Recorded data
....

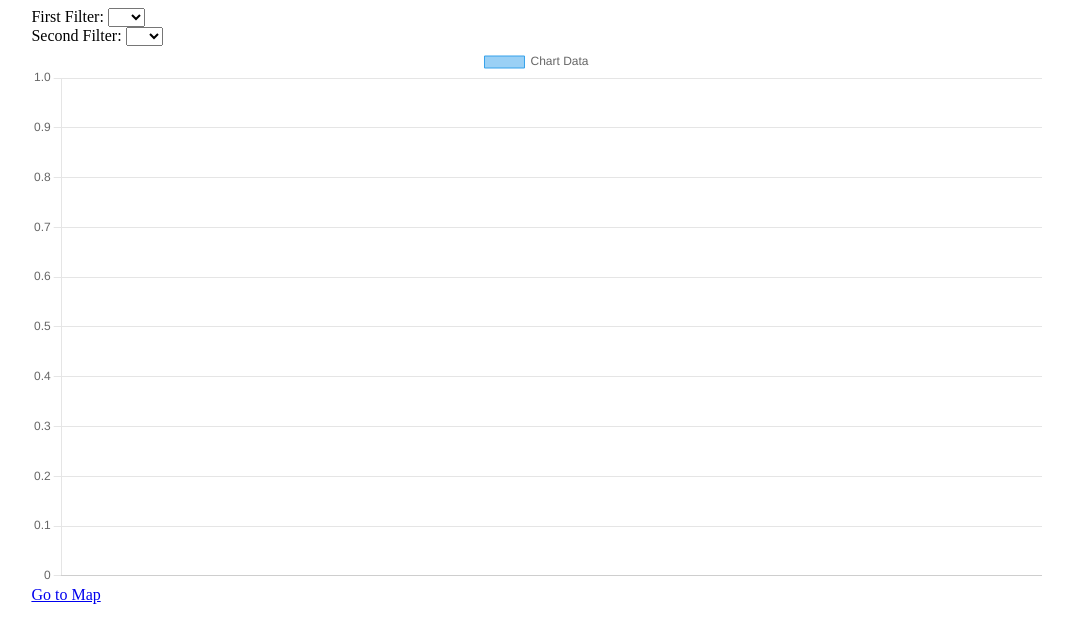
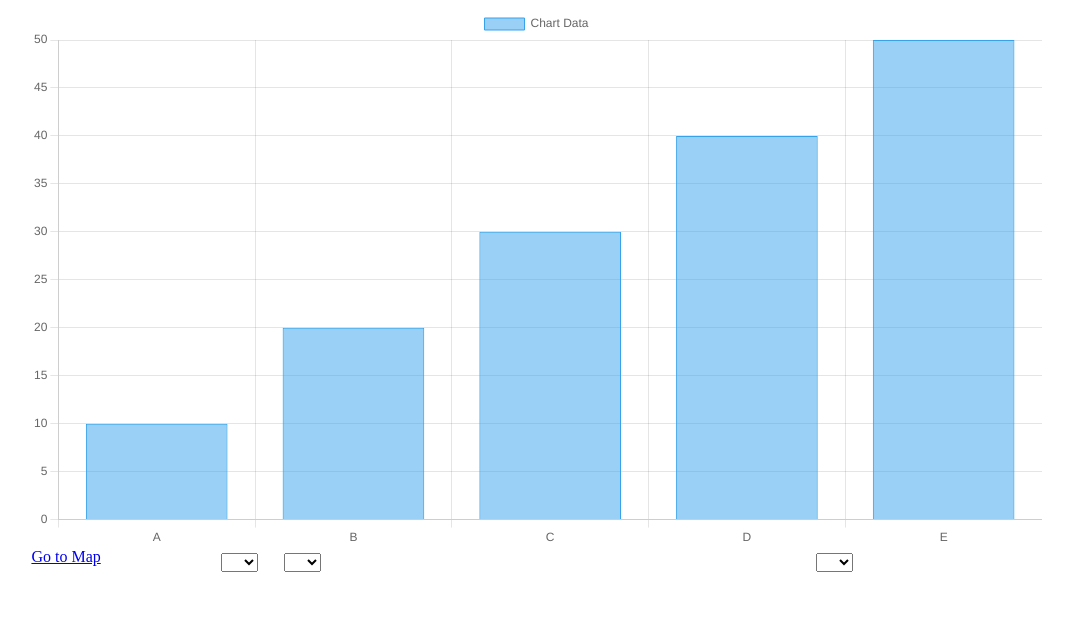
Before and after one commit to Viro-Neo/Cyclesaster, a Svelte app in the folder Cyclesaster/: page /chart in a window 1280 px wide. Shown: the top 642 px of the page, without its empty margins (103-1176 px from the left). Built offline with nearby package versions, Linux system fonts and the light colour scheme.

Commit message:
[ADD] front-end done, connection front and back to do

```diff
--- a/Cyclesaster/src/screens/Chart.svelte
+++ b/Cyclesaster/src/screens/Chart.svelte
@@ -4,43 +4,21 @@
     import Chart from 'chart.js/auto';
     import { Link } from 'svelte-routing';
 
+    let selectedFilter = ['all', 'A', 'B', 'C', 'D', 'E'];
+
     const tableData = [
-        { year: '2019', month: 'Jan', value: 10 },
-        { year: '2019', month: 'Feb', value: 20 },
-        { year: '2019', month: 'Mar', value: 30 },
-        { year: '2019', month: 'Apr', value: 40 },
-        { year: '2019', month: 'May', value: 50 },
-        { year: '2019', month: 'Jun', value: 60 },
-        { year: '2019', month: 'Jul', value: 70 },
-        { year: '2019', month: 'Aug', value: 80 },
-        { year: '2019', month: 'Sep', value: 90 },
-        { year: '2019', month: 'Oct', value: 100 },
-        { year: '2019', month: 'Nov', value: 110 },
-        { year: '2019', month: 'Dec', value: 120 },
-        { year: '2020', month: 'Jan', value: 130 },
-        { year: '2020', month: 'Feb', value: 140 },
-        { year: '2020', month: 'Mar', value: 150 },
-        { year: '2020', month: 'Apr', value: 160 },
-        { year: '2020', month: 'May', value: 170 },
-        { year: '2020', month: 'Jun', value: 180 },
-        { year: '2020', month: 'Jul', value: 190 },
-        { year: '2020', month: 'Aug', value: 200 },
-        { year: '2020', month: 'Sep', value: 210 },
-        { year: '2020', month: 'Oct', value: 220 },
-        { year: '2020', month: 'Nov', value: 230 },
-        { year: '2020', month: 'Dec', value: 240 },
-        { year: '2021', month: 'Jan', value: 250 },
-        { year: '2021', month: 'Feb', value: 260 },
-        { year: '2021', month: 'Mar', value: 270 },
-        { year: '2021', month: 'Apr', value: 280 }
+        { name: 'A', value: 10 },
+        { name: 'B', value: 20 },
+        { name: 'C', value: 30 },
+        { name: 'D', value: 40 },
+        { name: 'E', value: 50 },
         // Add more data as needed
     ];
 
     let chart: Chart;
-    let firstFilter = '';
-    let secondFilter = '';
-    let labels: string[] = [];
-    let values: number[] = [];
+    const labels = tableData.map((d) => d.name);
+    const values = tableData.map((d) => d.value);
+    console.log(labels, values);
 
     onMount(() => {
         const ctx = document.getElementById('chart');
@@ -56,7 +34,7 @@
                             backgroundColor: 'rgba(54, 162, 235, 0.5)', // Adjust color as needed
                             borderColor: 'rgba(54, 162, 235, 1)', // Adjust color as needed
                             borderWidth: 1,
-                        },
+                        }
                     ],
                 },
                 options: {
@@ -77,33 +55,74 @@
         margin: 0 auto; /* Center the container horizontally */
     }
 
-    /* Ensure the canvas takes up the full size of its container */
-    canvas {
-        width: 100%;
-        height: 100%;
+    /* Add this CSS to position the filters */
+    .filter-container {
+        display: flex;
+        align-items: flex-start;
+        width: 50%;
+        margin: 0 auto;
+        border: 0 solid black;
+        flex-wrap: wrap; /* Allow items to wrap to the next line */
     }
+
+    .filter {
+        width: 10%; /* Adjust the width as needed */
+        border: 0 solid black;
+        margin: 5px 0; /* Adjust margin for spacing */
+    }
+
+    .filter-left {
+        text-align: left;
+        border: 0 solid black;
+    }
+
+    .filter-right {
+        text-align: right;
+        width: 80%; /* Adjust width for the right filter */
+    }
+
 </style>
 
+<!-- Chart.svelte -->
 <div id="chart-container">
-    <div>
-        <label for="first-filter">First Filter:</label>
-        <select id="first-filter" bind:value={firstFilter}>
+    <canvas id="chart"></canvas>
+    <Link to="/map">Go to Map</Link>
+</div>
+
+<div class="filter-container">
+    <div class="filter filter-left">
+        <select bind:value={selectedFilter}>
             <option value="all">All</option>
             <option value="A">A</option>
             <option value="B">B</option>
-            <!-- Add more options as needed -->
-        </select>
-    </div>
-    <div>
-        <label for="second-filter">Second Filter:</label>
-        <select id="second-filter" bind:value={secondFilter}>
-            <option value="all">All</option>
-            <option value="10">10</option>
-            <option value="20">20</option>
-            <!-- Add more options as needed -->
+            <option value="C">C</option>
+            <option value="D">D</option>
+            <option value="E">E</option>
+            <!-- Add more filter options as needed -->
         </select>
     </div>
 
-    <canvas id="chart"></canvas>
-    <Link to="/map">Go to Map</Link>
+    <div class="filter filter-left">
+        <select bind:value={selectedFilter}>
+            <option value="all">All</option>
+            <option value="A">A</option>
+            <option value="B">B</option>
+            <option value="C">C</option>
+            <option value="D">D</option>
+            <option value="E">E</option>
+            <!-- Add more filter options as needed -->
+        </select>
+    </div>
+
+    <div class="filter filter-right">
+        <select bind:value={selectedFilter}>
+            <option value="all">All</option>
+            <option value="A">A</option>
+            <option value="B">B</option>
+            <option value="C">C</option>
+            <option value="D">D</option>
+            <option value="E">E</option>
+            <!-- Add more filter options as needed -->
+        </select>
+    </div>
 </div>
--- a/Cyclesaster/src/screens/Map.svelte
+++ b/Cyclesaster/src/screens/Map.svelte
@@ -90,17 +90,6 @@
         padding: 20px; /* Add padding for spacing */
     }
 
-    /* Style the link/button */
-    .go-to-chart {
-        display: block; /* Ensure the link/button behaves as a block element */
-        background-color: #f0f0f0;
-        padding: 10px 20px;
-        border-radius: 5px;
-        text-decoration: none;
-        color: #333;
-        margin-bottom: 20px; /* Add margin for spacing between buttons */
-    }
-
     .filter-container {
         width: 30%; /* Adjust width as needed */
         float: right; /* Position the filter container to the right */
@@ -112,7 +101,7 @@
 </div>
 
 <div class="button-container">
-    <Link to="/chart" class="go-to-chart">Go to Chart</Link>
+    <Link to="/chart">Go to Chart</Link>
     <!-- Add more buttons/links as needed -->
 </div>
 
```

....

▶ _Work required_
Skip the pictures, then retype every line above exactly.

▶ _Written answer_
Before and after one commit to Viro-Neo/Cyclesaster, a Svelte app in the folder Cyclesaster/: page /chart in a window 1280 px wide. Shown: the top 642 px of the page, without its empty margins (103-1176 px from the left). Built offline with nearby package versions, Linux system fonts and the light colour scheme.

Commit message:
[ADD] front-end done, connection front and back to do

```diff
--- a/Cyclesaster/src/screens/Chart.svelte
+++ b/Cyclesaster/src/screens/Chart.svelte
@@ -4,43 +4,21 @@
     import Chart from 'chart.js/auto';
     import { Link } from 'svelte-routing';
 
+    let selectedFilter = ['all', 'A', 'B', 'C', 'D', 'E'];
+
     const tableData = [
-        { year: '2019', month: 'Jan', value: 10 },
-        { year: '2019', month: 'Feb', value: 20 },
-        { year: '2019', month: 'Mar', value: 30 },
-        { year: '2019', month: 'Apr', value: 40 },
-        { year: '2019', month: 'May', value: 50 },
-        { year: '2019', month: 'Jun', value: 60 },
-        { year: '2019', month: 'Jul', value: 70 },
-        { year: '2019', month: 'Aug', value: 80 },
-        { year: '2019', month: 'Sep', value: 90 },
-        { year: '2019', month: 'Oct', value: 100 },
-        { year: '2019', month: 'Nov', value: 110 },
-        { year: '2019', month: 'Dec', value: 120 },
-        { year: '2020', month: 'Jan', value: 130 },
-        { year: '2020', month: 'Feb', value: 140 },
-        { year: '2020', month: 'Mar', value: 150 },
-        { year: '2020', month: 'Apr', value: 160 },
-        { year: '2020', month: 'May', value: 170 },
-        { year: '2020', month: 'Jun', value: 180 },
-        { year: '2020', month: 'Jul', value: 190 },
-        { year: '2020', month: 'Aug', value: 200 },
-        { year: '2020', month: 'Sep', value: 210 },
-        { year: '2020', month: 'Oct', value: 220 },
-        { year: '2020', month: 'Nov', value: 230 },
-        { year: '2020', month: 'Dec', value: 240 },
-        { year: '2021', month: 'Jan', value: 250 },
-        { year: '2021', month: 'Feb', value: 260 },
-        { year: '2021', month: 'Mar', value: 270 },
-        { year: '2021', month: 'Apr', value: 280 }
+        { name: 'A', value: 10 },
+        { name: 'B', value: 20 },
+        { name: 'C', value: 30 },
+        { name: 'D', value: 40 },
+        { name: 'E', value: 50 },
         // Add more data as needed
     ];
 
     let chart: Chart;
-    let firstFilter = '';
-    let secondFilter = '';
-    let labels: string[] = [];
-    let values: number[] = [];
+    const labels = tableData.map((d) => d.name);
+    const values = tableData.map((d) => d.value);
+    console.log(labels, values);
 
     onMount(() => {
         const ctx = document.getElementById('chart');
@@ -56,7 +34,7 @@
                             backgroundColor: 'rgba(54, 162, 235, 0.5)', // Adjust color as needed
                             borderColor: 'rgba(54, 162, 235, 1)', // Adjust color as needed
                             borderWidth: 1,
-                        },
+                        }
                     ],
                 },
                 options: {
@@ -77,33 +55,74 @@
         margin: 0 auto; /* Center the container horizontally */
     }
 
-    /* Ensure the canvas takes up the full size of its container */
-    canvas {
-        width: 100%;
-        height: 100%;
+    /* Add this CSS to position the filters */
+    .filter-container {
+        display: flex;
+        align-items: flex-start;
+        width: 50%;
+        margin: 0 auto;
+        border: 0 solid black;
+        flex-wrap: wrap; /* Allow items to wrap to the next line */
     }
+
+    .filter {
+        width: 10%; /* Adjust the width as needed */
+        border: 0 solid black;
+        margin: 5px 0; /* Adjust margin for spacing */
+    }
+
+    .filter-left {
+        text-align: left;
+        border: 0 solid black;
+    }
+
+    .filter-right {
+        text-align: right;
+        width: 80%; /* Adjust width for the right filter */
+    }
+
 </style>
 
+<!-- Chart.svelte -->
 <div id="chart-container">
-    <div>
-        <label for="first-filter">First Filter:</label>
-        <select id="first-filter" bind:value={firstFilter}>
+    <canvas id="chart"></canvas>
+    <Link to="/map">Go to Map</Link>
+</div>
+
+<div class="filter-container">
+    <div class="filter filter-left">
+        <select bind:value={selectedFilter}>
             <option value="all">All</option>
             <option value="A">A</option>
             <option value="B">B</option>
-            <!-- Add more options as needed -->
-        </select>
-    </div>
-    <div>
-        <label for="second-filter">Second Filter:</label>
-        <select id="second-filter" bind:value={secondFilter}>
-            <option value="all">All</option>
-            <option value="10">10</option>
-            <option value="20">20</option>
-            <!-- Add more options as needed -->
+            <option value="C">C</option>
+            <option value="D">D</option>
+            <option value="E">E</option>
+            <!-- Add more filter options as needed -->
         </select>
     </div>
 
-    <canvas id="chart"></canvas>
-    <Link to="/map">Go to Map</Link>
+    <div class="filter filter-left">
+        <select bind:value={selectedFilter}>
+            <option value="all">All</option>
+            <option value="A">A</option>
+            <option value="B">B</option>
+            <option value="C">C</option>
+            <option value="D">D</option>
+            <option value="E">E</option>
+            <!-- Add more filter options as needed -->
+        </select>
+    </div>
+
+    <div class="filter filter-right">
+        <select bind:value={selectedFilter}>
+            <option value="all">All</option>
+            <option value="A">A</option>
+            <option value="B">B</option>
+            <option value="C">C</option>
+            <option value="D">D</option>
+            <option value="E">E</option>
+            <!-- Add more filter options as needed -->
+        </select>
+    </div>
 </div>
--- a/Cyclesaster/src/screens/Map.svelte
+++ b/Cyclesaster/src/screens/Map.svelte
@@ -90,17 +90,6 @@
         padding: 20px; /* Add padding for spacing */
     }
 
-    /* Style the link/button */
-    .go-to-chart {
-        display: block; /* Ensure the link/button behaves as a block element */
-        background-color: #f0f0f0;
-        padding: 10px 20px;
-        border-radius: 5px;
-        text-decoration: none;
-        color: #333;
-        margin-bottom: 20px; /* Add margin for spacing between buttons */
-    }
-
     .filter-container {
         width: 30%; /* Adjust width as needed */
         float: right; /* Position the filter container to the right */
@@ -112,7 +101,7 @@
 </div>
 
 <div class="button-container">
-    <Link to="/chart" class="go-to-chart">Go to Chart</Link>
+    <Link to="/chart">Go to Chart</Link>
     <!-- Add more buttons/links as needed -->
 </div>
 
```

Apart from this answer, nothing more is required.